don-giovanni2Wolfgang Amadeus Mozart’s “Don Giovanni” is a classic opera and a known crowd pleaser, and it is not hard to see why. Mozart’s inspired compositions and Lorenzo Da Ponte’s mischievous libretto combine to bring a touch of whimsicality to the opera world. Considered an “opera buffa” (comic opera) it certainly reaches beyond that, merging drama and comedy to create the elaborate narrative. Based on the legend of Don Juan, the story revolves around its namesake (Gordon Bintner, Baritone), his disgruntled manservant, Leporello (Daniel Okulitch, Bass-Baritone), and the many innocent victims left in his wake.

First there is Donna Anna (Emily Dorn, Soprano) who narrowly avoids being added to Giovanni’s long list of conquests and whose father, the Commendatore (Alain Coulombe, Bass), gives his life for her honor. Heartbroken, she turns to find solace in her fiancé, Don Ottavio (Jean-Michel Richer, Tenor), who vows to avenge her father’s death.

Then there is Donna Elvira (Layla Claire, Soprano), the wife Don Giovanni has abandoned and who is now searching for answers from the father of her unborn child.

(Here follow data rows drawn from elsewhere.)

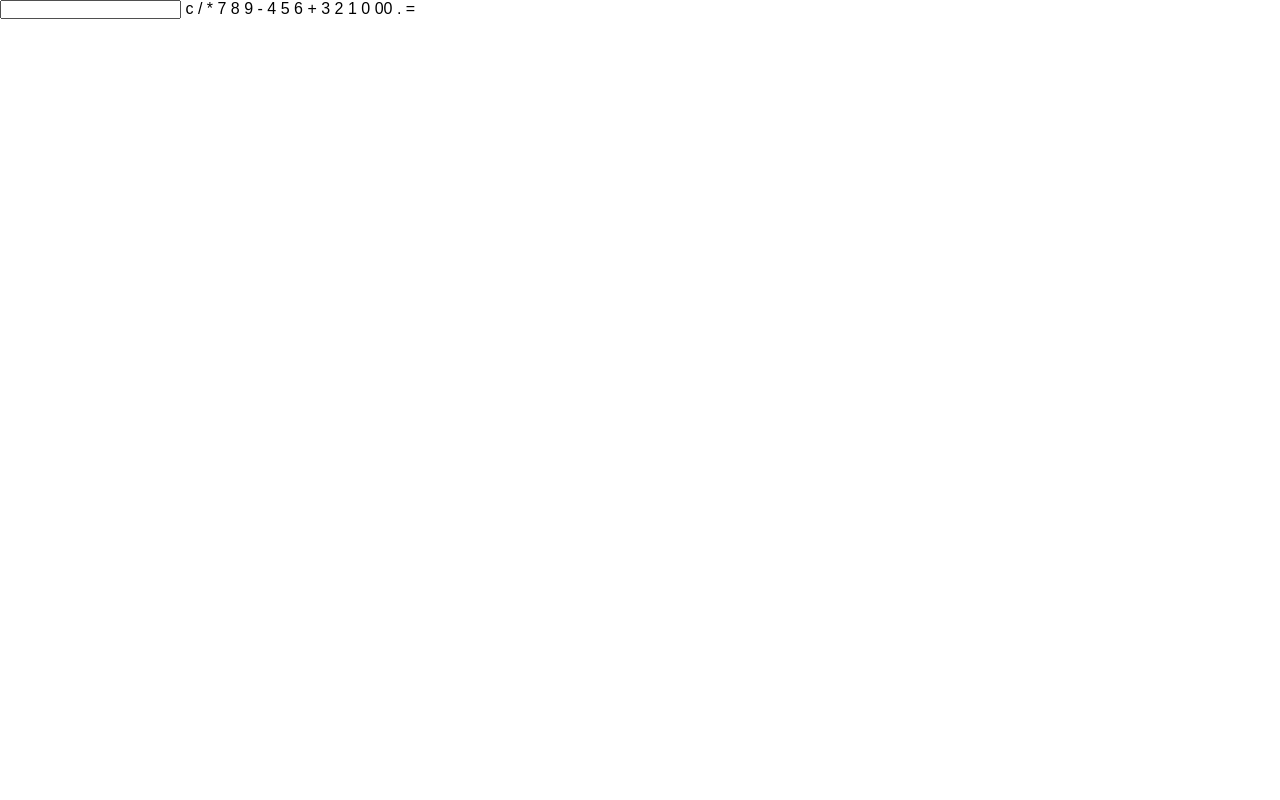
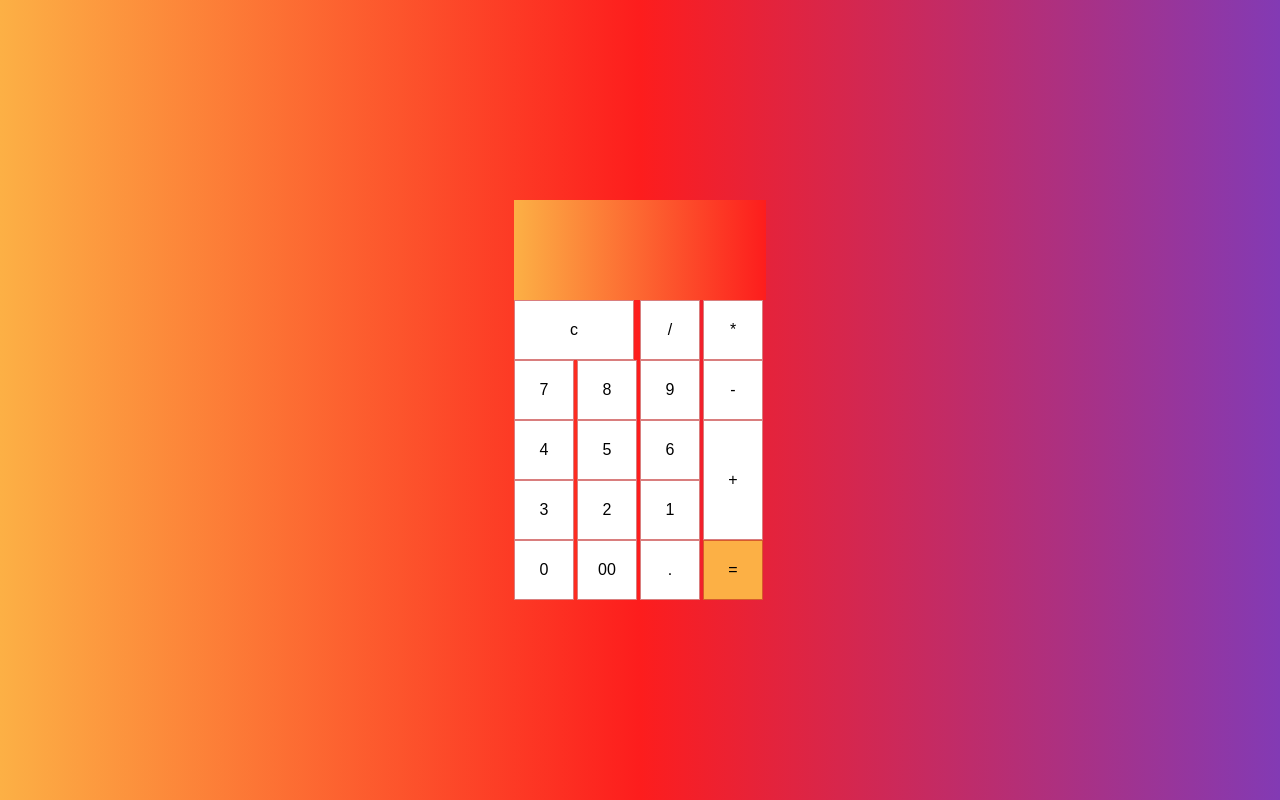
Before and after one commit to Advith98/simple-calcuator, a plain HTML site: page index.html in a window 1280 px wide. Drawn offline with Linux system fonts and the light colour scheme.

Commit message:
Css finished

```diff
--- a/Style.css
+++ b/Style.css
@@ -4,3 +4,65 @@
   font-family: Arial, Helvetica, sans-serif;
   box-sizing: border-box;
 }
+
+body{
+    display: flex;
+    justify-content: center;
+    align-items: center;
+    min-height: 100vh;
+    background: #833ab4;
+    background: -webkit-linear-gradient(to right, #fcb045, #fd1d1d, #833ab4);
+    background: linear-gradient(to right, #fcb045, #fd1d1d, #833ab4);
+}
+
+.calculator
+{
+    position: relative;
+    display: grid;
+}
+
+.calculator .value{
+    grid-column: span 4;
+    height: 100px;
+    text-align: right;
+    border: none;
+    outline: none;
+    padding: 10px;
+    font-size: 18px;
+    color: white;
+    background: -webkit-linear-gradient(to right, #fcb045, #fd1d1d);
+    background: linear-gradient(to right, #fcb045, #fd1d1d);
+}
+
+.calculator span{
+    display: grid;
+    width: 60px;
+    height: 60px;
+    color: rgb(0, 0, 0);
+    background: #fff;
+    place-items: center;
+    border: 1px solid rgba(187, 26, 26, 0.562);
+}
+
+.num:hover{
+    cursor: pointer;
+}
+
+.calculator span:active{
+    background-color: black;
+    color: white;
+}
+
+.calculator span.clear{
+    grid-column: span 2;
+    width: 120px;
+}
+
+.calculator span.plus{
+    grid-row: span 2;
+    height: 120px;
+}
+
+.calculator span.equals{
+    background-color: #fcb045;
+}
--- a/index.html
+++ b/index.html
@@ -9,7 +9,7 @@
 <body>
     <form action="" class="calculator" name="calc">
         <input class="value" type="text" name="txt" readonly="">
-        <span class="num" onclick="document.calc.txt.value += ''">c</span>
+        <span class="num clear" onclick="document.calc.txt.value = ''">c</span>
         <span class="num" onclick="document.calc.txt.value += '/'">/</span>
         <span class="num" onclick="document.calc.txt.value += '*'">*</span>
         <span class="num" onclick="document.calc.txt.value += '7'">7</span>
@@ -19,15 +19,14 @@
         <span class="num" onclick="document.calc.txt.value += '4'">4</span>
         <span class="num" onclick="document.calc.txt.value += '5'">5</span>
         <span class="num" onclick="document.calc.txt.value += '6'">6</span>
-        <span class="num" onclick="document.calc.txt.value += '+'">+</span>
+        <span class="num plus" onclick="document.calc.txt.value += '+'">+</span>
         <span class="num" onclick="document.calc.txt.value += '3'">3</span>
         <span class="num" onclick="document.calc.txt.value += '2'">2</span>
         <span class="num" onclick="document.calc.txt.value += '1'">1</span>
         <span class="num" onclick="document.calc.txt.value += '0'">0</span>
         <span class="num" onclick="document.calc.txt.value += '00'">00</span>
         <span class="num" onclick="document.calc.txt.value += '.'">.</span>
-        <span class="num" onclick="document.calc.txt.value += '='">=</span>
+        <span class="num equals" onclick="document.calc.txt.value = eval(calc.txt.value)">=</span>
     </form>
-    <script src="app.js"></script>
 </body>
 </html>
```
Also changed, not shown: app.js (deleted).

Last but not least, we have Zerlina (Hélène Guilmette, Soprano) and Masetto (Stephen Hegedus, Bass-Baritone), whose wedding day is ruined by Giovanni’s attempted seduction of the bride.

After multiple failed attempts by these many foes to bring Don Giovanni to justice, the renowned lothario must face the ultimate judgment in the end.

In his debut as conductor for L’OdM, Jordan DeSouza led a beautiful interpretation of Mozart’s work, unfortunately I cannot say the same for the production itself. Also making his OdM debut, stage director David Lefkowich did not seem able to deliver “Don Giovanni” with a clear and concise voice. Much like the art of seduction, when coupling the comedic and the dramatic, one must tread lightly and act with precision. An approach that would have been appreciated in the opening scene, when what appears to be a very passionate encounter between Donna Anna and Don Giovanni quickly turns into a rather aggressive scene of attempted rape.  This may sound extreme, but so did wondering whether this production should open with a trigger warning. A thought which lead me to also question why the traditional pre-show warning was not delivered regarding the gunshots that occur in the two acts.

The very strong cast features seven leads, and so it felt very natural to have maintained a minimalist approach to the set and costumes. An approach which lends itself perfectly to have the lighting tell the story the physical backdrop could not deliver alone. However, the dramatic effects of the lighting were sparse and sporadic at best, with some obvious missed opportunities to elevate the production from solid to remarkable. All that being said, the energy and enthusiasm of this opera, as exemplified in this production by Daniel Okulitch as Leporello, will surely continue to woo audiences new and old alike.

Photos by Yves Renaud